I think our modern psychology prefers a less demoralizing approach! I've
always hated this aspect of the text too. But after getting used to it (or
in fact, ignoring it) I was able to get the info out.

If you want to work through something, you might try Robert Gauldin's
Practical Approach to 16th Century Cpt (there's an 18th cent too) - it's a
little more, well, practical, and MUCH more modern! (there's a lot of
incongruities within the text,but I still found it valuable).
Post by Bob Pease
If I did it in Math Class, students would be standing in line at the Dean's
Office.
LOL

Steve
Margo Schulter
2005-04-18 22:21:16 UTC
Permalink
Post by Steve Latham
Post by Bob Pease
"Well, normally, that would be cool, but There's something here we didn't
tell you about..so here's a SURPRISING NEW RULE to cover this situation."
It just seems to be peculiar psychology to do this, but maybe they were used
to it in those days.
Hi, everyone, and here I consider a very important factor in Fux the
affectionate trust between teacher and student, so that the "surprise"
is presented in a friendly way, not an attempt to put down the
student.

In fact, I find the trial and error a very natural approach reflecting
what happens when one sets out to learn a complex set of stylistic
conventions -- as long as the corrections are friendly and encouraging.
Post by Steve Latham
Bob, I can't remember any of my fancy book learnin, but I think this (and
please correct me someone if I'm wrong) is called the Socratic method,
versus whatever the "normal" way (Aristotlean?) would be. The basic premise
Bob write a melody.
Bob writes melody.
Very nice Bob, but this, this, this, this, and this is wrong.
Oh great master forgive me, but how will I know how to do it right when you
haven't told me.
Patience my son, you will learn (after I make you feel totally incompetent
by frustrating you).
While learning through mistakes might install a degree of humility
(the kind of thing I experience, for example, when I find that I'm
playing a passage on keyboard and concluding on the wrong note, or at
least an unintended finger for the intended note), it needn't make
someone feel "totally incompetent" -- this is where the tone of the
teacher, or the text, can in my view make a difference.

This isn't to say that there hasn't been a lot of abusive teaching of
music, neatly satirized around 1700 by Niedt in an entertaining
introduction to his treatise on thoroughbass (a favorite from the
original _Source Readings in Music History_).
Post by Steve Latham
If you want to work through something, you might try Robert Gauldin's
Practical Approach to 16th Century Cpt (there's an 18th cent too) - it's a
little more, well, practical, and MUCH more modern! (there's a lot of
incongruities within the text,but I still found it valuable).
Apart from the question of style here discussed, I would agree that
Fux is presenting only one method, and that there's a lot to be said
for a "direct approach" to 16th-century counterpoint following the
texts of that period, and some modern presentations like Gauldin's.

One difference is that both the 16th-century sources and these modern
approaches tend to do a bit of note-against-note counterpoint and then
move to "diminished counterpoint" with a variety of note values.
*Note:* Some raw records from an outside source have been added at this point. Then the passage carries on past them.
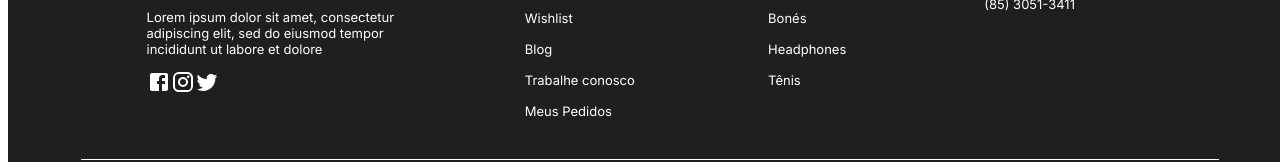
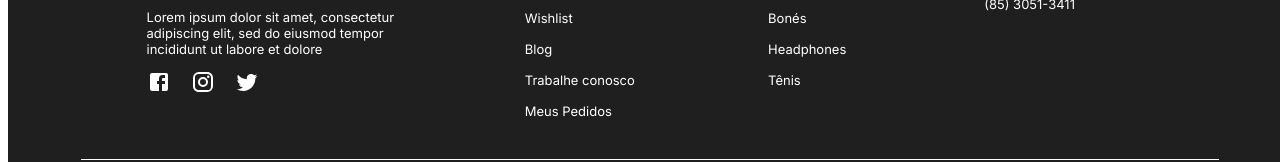
Before and after one commit to fniellylima/loja_online_grupo2, a React (Create React App) app in the folder fs13-loja-online-main/: page / in a window 1280 px wide. Shown: the part 1752-1914 px from the top of the page. Built offline with nearby package versions, Linux system fonts and the light colour scheme; data requests are answered from the project's data file.

Commit message:
footer ajuste

```diff
--- a/fs13-loja-online-main/src/components/Footer/index.js
+++ b/fs13-loja-online-main/src/components/Footer/index.js
@@ -19,10 +19,19 @@ export default function Footer() {
            adipiscing elit, sed do eiusmod tempor <br/>
             incididunt ut labore et dolore</p>
 
-            <div className='icons'>
-              <FacebookIcon/>
-              <InstagramIcon/>
-              <TwitterIcon/>
+            <div className='icons-footer'>
+              <div>
+                <FacebookIcon/>
+              </div>
+
+              <div>
+                <InstagramIcon/>
+              </div>
+
+              <div>
+                <TwitterIcon/>
+              </div>
+
             </div>
         </div>
 
--- a/fs13-loja-online-main/src/components/Footer/styles.scss
+++ b/fs13-loja-online-main/src/components/Footer/styles.scss
@@ -63,3 +63,14 @@
     font-size: 30px;
   }
 }
+
+.icons-footer {
+  display: flex;
+  flex-direction: row;
+
+}
+
+.icons-footer > div{
+
+  padding-right: 20px;
+}
```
Some
modern texts also give a lot of early attention to the patterns of
16th-century _melody_ and rhythm.

Also, modern texts tend to be based on a thorough stylistic analysis
of 16th-century compositions.

Thus I enjoy Fux both as an interesting approach and as great musical
literature, but would tend to rely more on 16th-century and modern
"direct" approaches as a primary strategy.

Most appreciatively,

Margo Schulter
***@bestii.com

Continue reading on narkive:
Loading...